Your copy should repeat each record below exactly and contain no images.

Entries taken from a collection
********

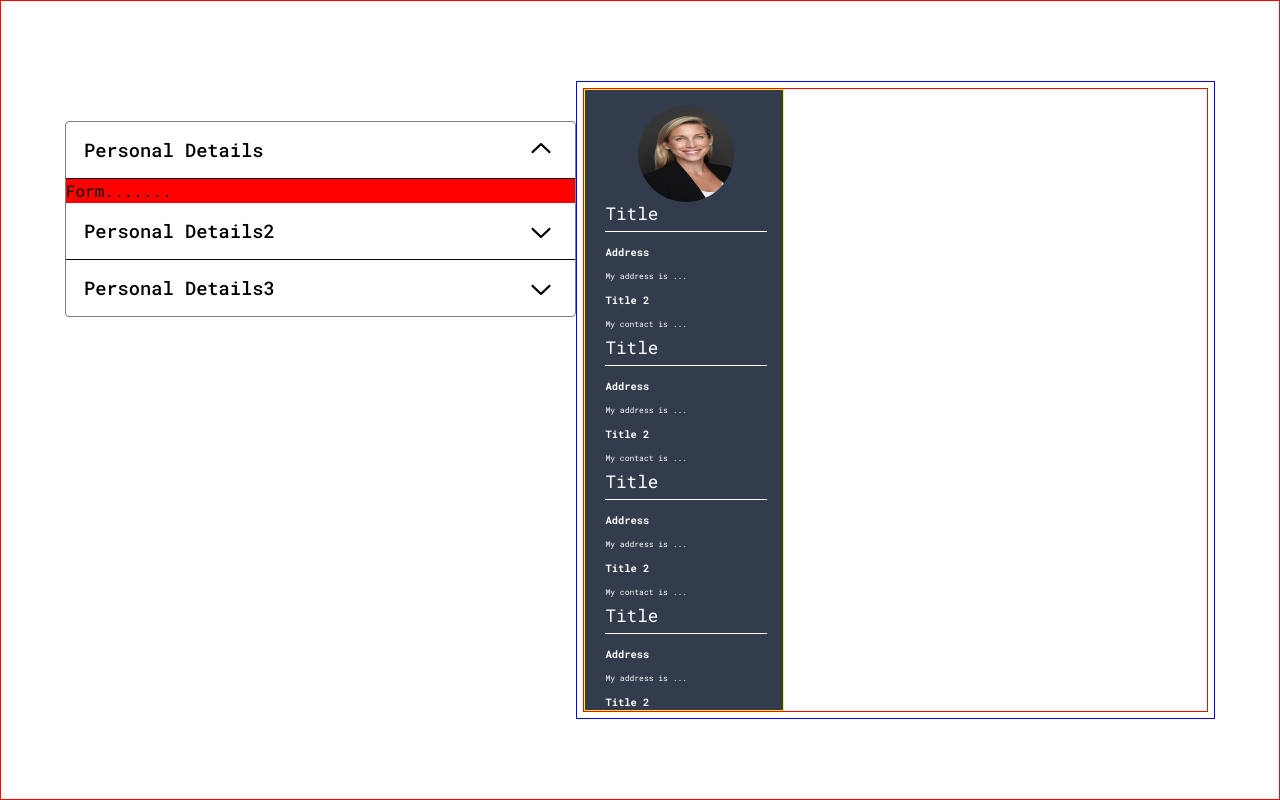
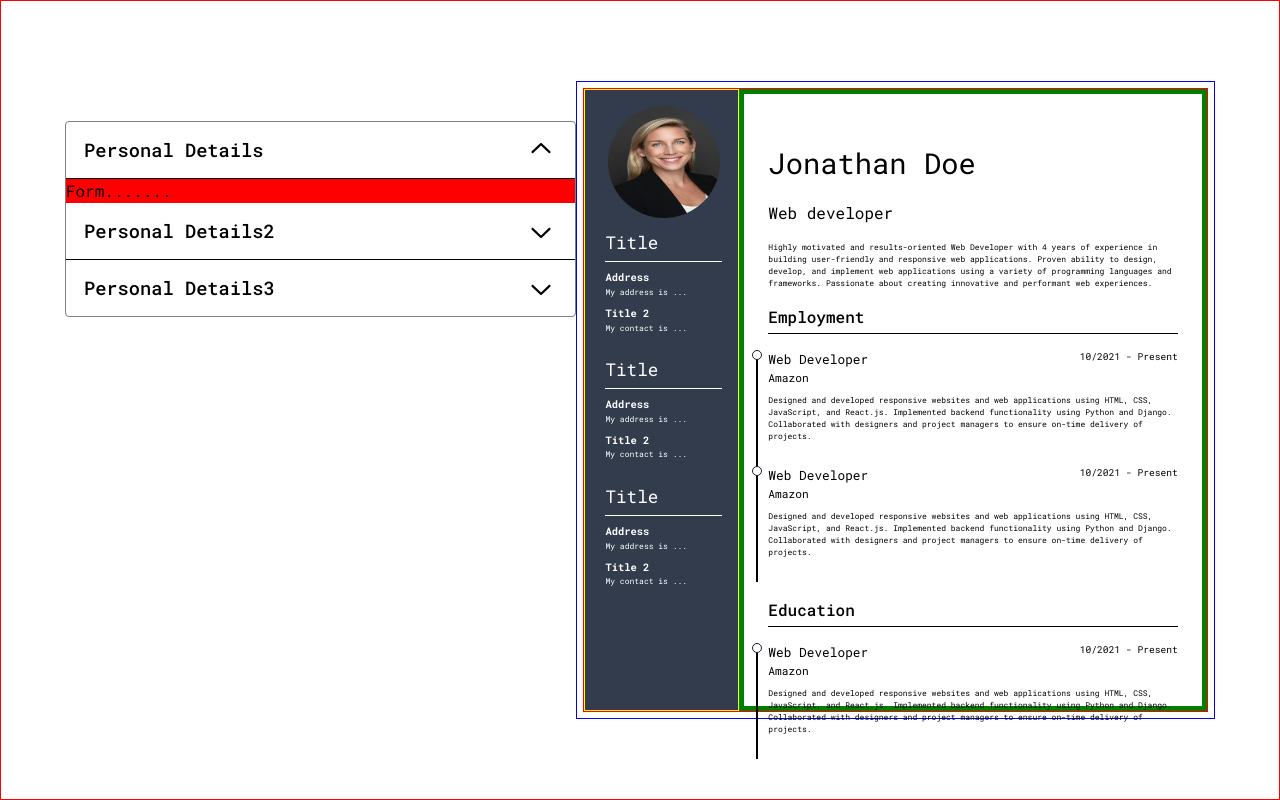
Before and after one commit to umutaaslan/cv-creator, a React (Vite) app in the folder cv-creator/: page / in a window 1280 px wide. Built offline with nearby package versions, Linux system fonts and the light colour scheme.

Commit message:
improved styling

```diff
--- a/cv-creator/src/components/CvHeaderContent.styled.jsx
+++ b/cv-creator/src/components/CvHeaderContent.styled.jsx
@@ -33,6 +33,7 @@ const Title = styled.div`
 const Item = styled.div`
     display: flex;
     flex-direction: column;
+    margin-top: 8px;
 
 `
 const ItemTitle = styled.div`
--- a/cv-creator/src/components/CvPage.styled.jsx
+++ b/cv-creator/src/components/CvPage.styled.jsx
@@ -1,5 +1,6 @@
 import styled from "styled-components";
 import CvHeaderContent from "./CvHeaderContent.styled";
+import CvPageMainItem from "./CvPageMainItem.styled";
 
 const CvPage = () => {
     return (
@@ -10,9 +11,32 @@ const CvPage = () => {
                     <CvHeaderContent></CvHeaderContent>
                     <CvHeaderContent></CvHeaderContent>
                     <CvHeaderContent></CvHeaderContent>
-                    <CvHeaderContent></CvHeaderContent>
                 </HeaderContentWrapper>
             </Header>
+            <Main>
+                <Name>
+                    Jonathan Doe
+                </Name>
+                <Occupation>
+                    Web developer
+                </Occupation>
+                <About>
+                    Highly motivated and results-oriented Web Developer with 4 years of experience in building user-friendly and responsive web applications. Proven ability to design, develop, and implement web applications using a variety of programming languages and frameworks. Passionate about creating innovative and performant web experiences.
+                </About>
+                <Section>
+                    <SectionTitle>
+                    Employment
+                    </SectionTitle>
+                    <CvPageMainItem />
+                    <CvPageMainItem />
+                </Section>
+                <Section>
+                    <SectionTitle>
+                    Education
+                    </SectionTitle>
+                    <CvPageMainItem />
+                </Section>
+            </Main>
         </Wrapper>
      );
 }
@@ -22,6 +46,7 @@ const Wrapper = styled.div`
     border: 1px solid red;
     height: 100%;
     width: 100%;
+    display: flex;
 `
 
 const Header = styled.div`
@@ -33,21 +58,55 @@ const Header = styled.div`
     padding-left: 20px;
     display: flex;
     flex-direction: column;
+    gap: 2%;
+;
 `
 
 const StyledImage = styled.img`
-    height: 6rem;
-    width: 6rem;
+    height: 7rem;
+    width: 7rem;
     border-radius: 50%;
     align-self: center;
 `
 
 const HeaderContentWrapper = styled.div`
+   /* top one fixed, others space-evenly */
     height: 100%;
     display: flex;
     flex-direction: column;
-    justify-content: space-evenly;
+    gap: 5%;
+`
 
+const Main = styled.main`
+     border: 5px solid green;
+     height: 100%;
+     width: 100%;
+     padding: 48px 24px;
+`
+
+const Name = styled.div`
+    font-size: 1.8rem;
+`
+
+const Occupation = styled.div`
+    margin-top: 16px;
+`
+
+const About = styled.div`
+    margin-top: 16px;
+    font-size: .5rem;
+    /* line-height: 1.5; */
+`
+
+const Section = styled.div`
+    margin-top: 16px;
+`
+
+const SectionTitle = styled.div`
+    font-weight: 500;
+    border-bottom: 1px solid black;
+    padding-bottom: 4px;
+    margin-bottom: 16px;
 `
 
 export default CvPage;
--- /dev/null
+++ b/cv-creator/src/components/CvPageMainItem.styled.jsx
@@ -0,0 +1,60 @@
+import styled from "styled-components";
+
+const CvPageMainItem = () => {
+    return (
+        <Wrapper>
+            <Role>Web Developer</Role>
+            <Employer>Amazon</Employer>
+            <Description>Designed and developed responsive websites and web applications using HTML, CSS, JavaScript, and React.js. Implemented backend functionality using Python and Django. Collaborated with designers and project managers to ensure on-time delivery of projects.</Description>
+            <StyledDate>10/2021 - Present</StyledDate>
+        </Wrapper>
+     );
+}
+
+
+const Wrapper = styled.div`
+    position: relative;
+    padding-bottom: 24px;
+    &::before{
+        content: "";
+        position: absolute;
+        border: .5px solid black;
+        height: 100%;
+        left: -12px;
+    };
+    &::after{
+        content: "";
+        position: absolute;
+        width: 10px;
+        height: 10px;
+        border: 1.5px solid #1a202c;
+        background-color: white;
+        border-radius: 50%;
+        top: 0;
+        left: -16.5px;
+    }
+`
+
+const Role = styled.div`
+    font-size: .8rem;
+
+`
+
+const Employer = styled.div`
+    font-size: .7rem;
+    margin-bottom: 8px;
+`
+
+const Description = styled.div`
+    font-size: .5rem;
+
+`
+
+const StyledDate = styled.div`
+    font-size: .6rem;
+    position: absolute;
+    right: 0;
+    top: 0;
+`
+
+export default CvPageMainItem;
--- a/cv-creator/src/index.css
+++ b/cv-creator/src/index.css
@@ -18,7 +18,7 @@
     font-style: normal;
   }
   body, #root {
-    line-height: calc(1em + 0.5rem);
+    line-height: 1.5;
     -webkit-font-smoothing: antialiased;
   }
   img, picture, video, canvas, svg {
```
Also changed, not shown: cv-creator/src/components/Cv.styled.jsx (line endings or trailing spaces).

********

§ Task response:
Before and after one commit to umutaaslan/cv-creator, a React (Vite) app in the folder cv-creator/: page / in a window 1280 px wide. Built offline with nearby package versions, Linux system fonts and the light colour scheme.

Commit message:
improved styling

```diff
--- a/cv-creator/src/components/CvHeaderContent.styled.jsx
+++ b/cv-creator/src/components/CvHeaderContent.styled.jsx
@@ -33,6 +33,7 @@ const Title = styled.div`
 const Item = styled.div`
     display: flex;
     flex-direction: column;
+    margin-top: 8px;
 
 `
 const ItemTitle = styled.div`
--- a/cv-creator/src/components/CvPage.styled.jsx
+++ b/cv-creator/src/components/CvPage.styled.jsx
@@ -1,5 +1,6 @@
 import styled from "styled-components";
 import CvHeaderContent from "./CvHeaderContent.styled";
+import CvPageMainItem from "./CvPageMainItem.styled";
 
 const CvPage = () => {
     return (
@@ -10,9 +11,32 @@ const CvPage = () => {
                     <CvHeaderContent></CvHeaderContent>
                     <CvHeaderContent></CvHeaderContent>
                     <CvHeaderContent></CvHeaderContent>
-                    <CvHeaderContent></CvHeaderContent>
                 </HeaderContentWrapper>
             </Header>
+            <Main>
+                <Name>
+                    Jonathan Doe
+                </Name>
+                <Occupation>
+                    Web developer
+                </Occupation>
+                <About>
+                    Highly motivated and results-oriented Web Developer with 4 years of experience in building user-friendly and responsive web applications. Proven ability to design, develop, and implement web applications using a variety of programming languages and frameworks. Passionate about creating innovative and performant web experiences.
+                </About>
+                <Section>
+                    <SectionTitle>
+                    Employment
+                    </SectionTitle>
+                    <CvPageMainItem />
+                    <CvPageMainItem />
+                </Section>
+                <Section>
+                    <SectionTitle>
+                    Education
+                    </SectionTitle>
+                    <CvPageMainItem />
+                </Section>
+            </Main>
         </Wrapper>
      );
 }
@@ -22,6 +46,7 @@ const Wrapper = styled.div`
     border: 1px solid red;
     height: 100%;
     width: 100%;
+    display: flex;
 `
 
 const Header = styled.div`
@@ -33,21 +58,55 @@ const Header = styled.div`
     padding-left: 20px;
     display: flex;
     flex-direction: column;
+    gap: 2%;
+;
 `
 
 const StyledImage = styled.img`
-    height: 6rem;
-    width: 6rem;
+    height: 7rem;
+    width: 7rem;
     border-radius: 50%;
     align-self: center;
 `
 
 const HeaderContentWrapper = styled.div`
+   /* top one fixed, others space-evenly */
     height: 100%;
     display: flex;
     flex-direction: column;
-    justify-content: space-evenly;
+    gap: 5%;
+`
 
+const Main = styled.main`
+     border: 5px solid green;
+     height: 100%;
+     width: 100%;
+     padding: 48px 24px;
+`
+
+const Name = styled.div`
+    font-size: 1.8rem;
+`
+
+const Occupation = styled.div`
+    margin-top: 16px;
+`
+
+const About = styled.div`
+    margin-top: 16px;
+    font-size: .5rem;
+    /* line-height: 1.5; */
+`
+
+const Section = styled.div`
+    margin-top: 16px;
+`
+
+const SectionTitle = styled.div`
+    font-weight: 500;
+    border-bottom: 1px solid black;
+    padding-bottom: 4px;
+    margin-bottom: 16px;
 `
 
 export default CvPage;
--- /dev/null
+++ b/cv-creator/src/components/CvPageMainItem.styled.jsx
@@ -0,0 +1,60 @@
+import styled from "styled-components";
+
+const CvPageMainItem = () => {
+    return (
+        <Wrapper>
+            <Role>Web Developer</Role>
+            <Employer>Amazon</Employer>
+            <Description>Designed and developed responsive websites and web applications using HTML, CSS, JavaScript, and React.js. Implemented backend functionality using Python and Django. Collaborated with designers and project managers to ensure on-time delivery of projects.</Description>
+            <StyledDate>10/2021 - Present</StyledDate>
+        </Wrapper>
+     );
+}
+
+
+const Wrapper = styled.div`
+    position: relative;
+    padding-bottom: 24px;
+    &::before{
+        content: "";
+        position: absolute;
+        border: .5px solid black;
+        height: 100%;
+        left: -12px;
+    };
+    &::after{
+        content: "";
+        position: absolute;
+        width: 10px;
+        height: 10px;
+        border: 1.5px solid #1a202c;
+        background-color: white;
+        border-radius: 50%;
+        top: 0;
+        left: -16.5px;
+    }
+`
+
+const Role = styled.div`
+    font-size: .8rem;
+
+`
+
+const Employer = styled.div`
+    font-size: .7rem;
+    margin-bottom: 8px;
+`
+
+const Description = styled.div`
+    font-size: .5rem;
+
+`
+
+const StyledDate = styled.div`
+    font-size: .6rem;
+    position: absolute;
+    right: 0;
+    top: 0;
+`
+
+export default CvPageMainItem;
--- a/cv-creator/src/index.css
+++ b/cv-creator/src/index.css
@@ -18,7 +18,7 @@
     font-style: normal;
   }
   body, #root {
-    line-height: calc(1em + 0.5rem);
+    line-height: 1.5;
     -webkit-font-smoothing: antialiased;
   }
   img, picture, video, canvas, svg {
```
Also changed, not shown: cv-creator/src/components/Cv.styled.jsx (line endings or trailing spaces).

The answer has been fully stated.